EurOil: Baltic Pipe setbacks
Denmark’s Environmental and Food Appeals Board has repealed the country's Environmental Protection Agency's permit for the onshore part of the Baltic Pipe, a gas link between Norway and Poland, the Danish electricity and gas grids operator Energinet, which is building the pipeline in co-operation with Poland, said on June 3.
The board’s decision is a setback for Poland, which is building capacity to import gas from sources other than Russia. Warsaw plans for the Baltic Pipe to start pumping gas from the Norwegian Sea – where Poland’s oil and gas company PGNiG has exploration and production licences – in late 2022.
Poland’s long-term supply contract with Russia’s Gazprom expires at the end of 2022. Poland has long said it is not going to renew it.
According to the board, the repealed permit “did not sufficiently describe the measures taken to protect dormice, Nordic birch mice and bats,” Energinet said in a statement.
The Danish grid operator says that it will now work to clarify what consequences the repealing of the permit will have for the Baltic Pipe project. An interim suspension of the pipeline’s construction appears inevitable, however.
“Energinet is at this moment preparing a plan for a temporary shutdown of construction activities until the required permit is in place,” Energinet said.
In other news, the developers behind what is expected to be Germany’s first LNG regasification terminal have said they are “extremely confident” they will “soon” finalise deals with customers and contractors ahead of taking a final investment decision.
The German LNG Terminal (GLT) consortium plans to build a terminal in Brunsbuettel capable of bringing ashore 8bn cubic metres per year of gas. In a statement on June 4, GLT said the project had obtained an exemption on tariff and network access regulations from the European Commission.
“The commercial framework conditions for the LNG terminal have now been determined,” GLT’s managing director, Rolf Brouwer, commented in a statement. “We are extremely confident that we will now soon be able to conclude binding contracts with our potential customers, and commission the EPC (engineering, procurement and construction) contractor. We hope that the planning permission procedures can take a decisive step forward in the near future.
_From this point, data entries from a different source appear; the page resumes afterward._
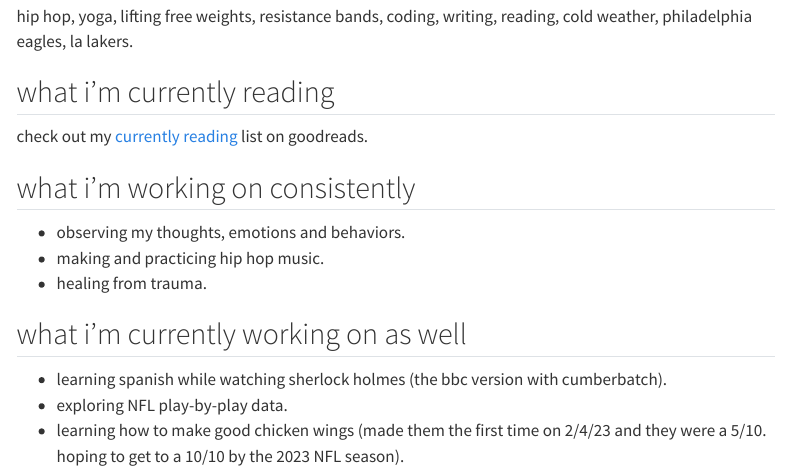
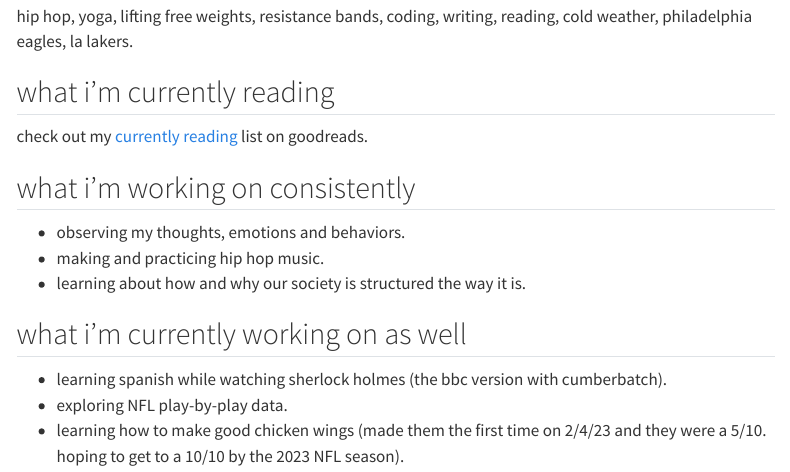
Before and after one commit to vishalbakshi/blog, a Quarto document (about.qmd): the page in a window 1100 px wide, from 250 px down. Rendered offline with R 4.5, knitr and Pandoc in place of Quarto, with nearby package versions; menus at the side of the page are left out.

Commit message:
Update about.qmd

```diff
--- a/about.qmd
+++ b/about.qmd
@@ -17,7 +17,7 @@ check out my [currently reading](https://www.goodreads.com/review/list/118261002
 ## what i'm working on consistently
 - observing my thoughts, emotions and behaviors.
 - making and practicing hip hop music.
-- healing from trauma.
+- learning about how and why our society is structured the way it is.
 
 ## what i'm currently working on as well
 - learning spanish while watching sherlock holmes (the bbc version with cumberbatch).
```
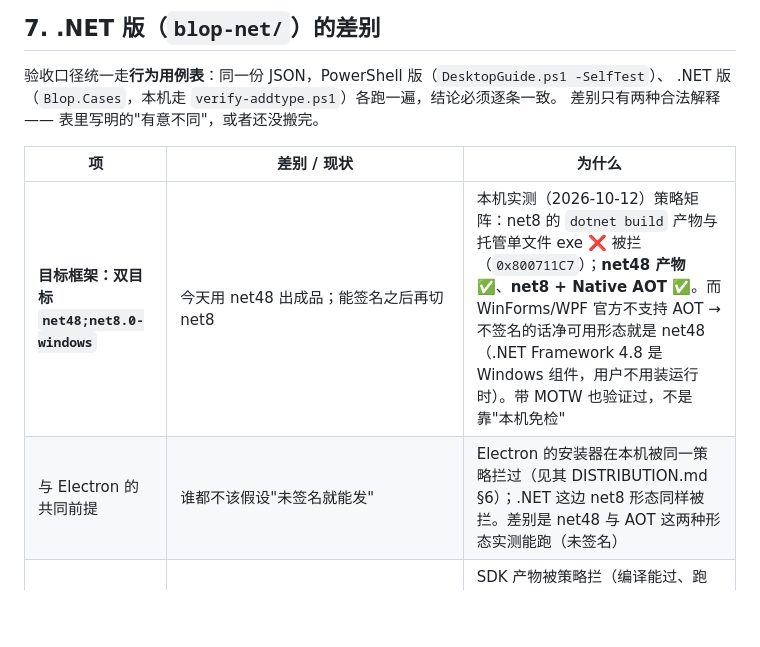
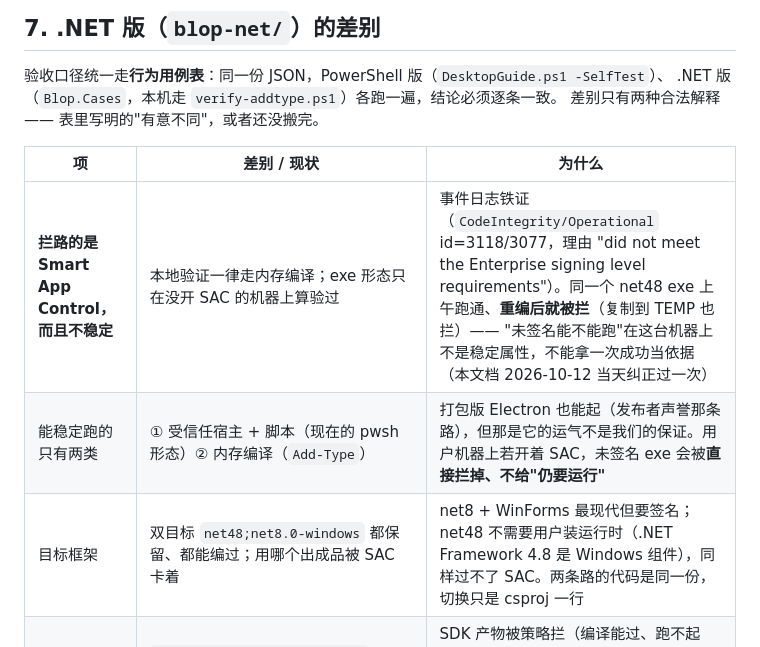
Before and after one commit to Jasolicon/dsh-desktop-pet-assistant-bloop, a Markdown page: 实现差别记录.md, the part around the change. GitHub-like rendering; blank space fills up the shorter version.

Commit message:
实现差别记录 §7：把"必须签名"改成更准的说法 —— 拦路的是 Smart App Control，且判定不稳定
同一个 net48 exe 上午跑通、重编后被拦（事件日志 id=3118/3077），所以"未签名能不能跑"不是稳定属性。
能稳定跑的只有两类：受信任宿主 + 脚本（pwsh 形态）、Add-Type 内存编译。

```diff
--- a/实现差别记录.md
+++ b/实现差别记录.md
@@ -107,8 +107,9 @@ Electron 版还依赖 PowerShell —— 要么删，要么在注释里标死。
 
 | 项 | 差别 / 现状 | 为什么 |
 | --- | --- | --- |
-| **目标框架：双目标 `net48;net8.0-windows`** | 今天用 net48 出成品；能签名之后再切 net8 | 本机实测（2026-10-12）策略矩阵：net8 的 `dotnet build` 产物与托管单文件 exe ❌ 被拦（`0x800711C7`）；**net48 产物 ✅**、**net8 + Native AOT ✅**。而 WinForms/WPF 官方不支持 AOT → 不签名的话净可用形态就是 net48（.NET Framework 4.8 是 Windows 组件，用户不用装运行时）。带 MOTW 也验证过，不是靠"本机免检" |
-| 与 Electron 的共同前提 | 谁都不该假设"未签名就能发" | Electron 的安装器在本机被同一策略拦过（见其 DISTRIBUTION.md §6）；.NET 这边 net8 形态同样被拦。差别是 net48 与 AOT 这两种形态实测能跑（未签名） |
+| **拦路的是 Smart App Control，而且不稳定** | 本地验证一律走内存编译；exe 形态只在没开 SAC 的机器上算验过 | 事件日志铁证（`CodeIntegrity/Operational` id=3118/3077，理由 "did not meet the Enterprise signing level requirements"）。同一个 net48 exe 上午跑通、**重编后就被拦**（复制到 TEMP 也拦）—— "未签名能不能跑"在这台机器上不是稳定属性，不能拿一次成功当依据（本文档 2026-10-12 当天纠正过一次） |
+| 能稳定跑的只有两类 | ① 受信任宿主 + 脚本（现在的 pwsh 形态）② 内存编译（`Add-Type`） | 打包版 Electron 也能起（发布者声誉那条路），但那是它的运气不是我们的保证。用户机器上若开着 SAC，未签名 exe 会被**直接拦掉、不给"仍要运行"** |
+| 目标框架 | 双目标 `net48;net8.0-windows` 都保留、都能编过；用哪个出成品被 SAC 卡着 | net8 + WinForms 最现代但要签名；net48 不需要用户装运行时（.NET Framework 4.8 是 Windows 组件），同样过不了 SAC。两条路的代码是同一份，切换只是 csproj 一行 |
 | 本机迭代方式 | `blop-net/verify-addtype.ps1`：Add-Type **内存编译**同一份 `Blop.Core` 源码跑用例表 | SDK 产物被策略拦（编译能过、跑不起来），而内存编译不受影响（桌宠自己的内嵌 C# 一直这么跑）。**不是**绕开 csproj：`Blop.Cases` 仍是正式入口，只在没开策略的机器上能跑 |
 | SDK 位置 | `%LOCALAPPDATA%\Microsoft\dotnet`（用户目录，没进 PATH） | `winget install` 只给机器级（要 UAC）；官方 `dotnet-install.ps1` 能装用户级 |
 | 目标形态 | 单文件自包含 exe（20–70 MB，无运行时依赖） | 这是选 .NET 而不是"打包一份 pwsh"的全部理由（pwsh 自包含目录实测 244.7 MB） |
```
German LNG Terminal is ready to take this step too.”
If you’d like to read more about the key events shaping Europe’s oil and gas sector then please click here for NewsBase’s EurOil Monitor.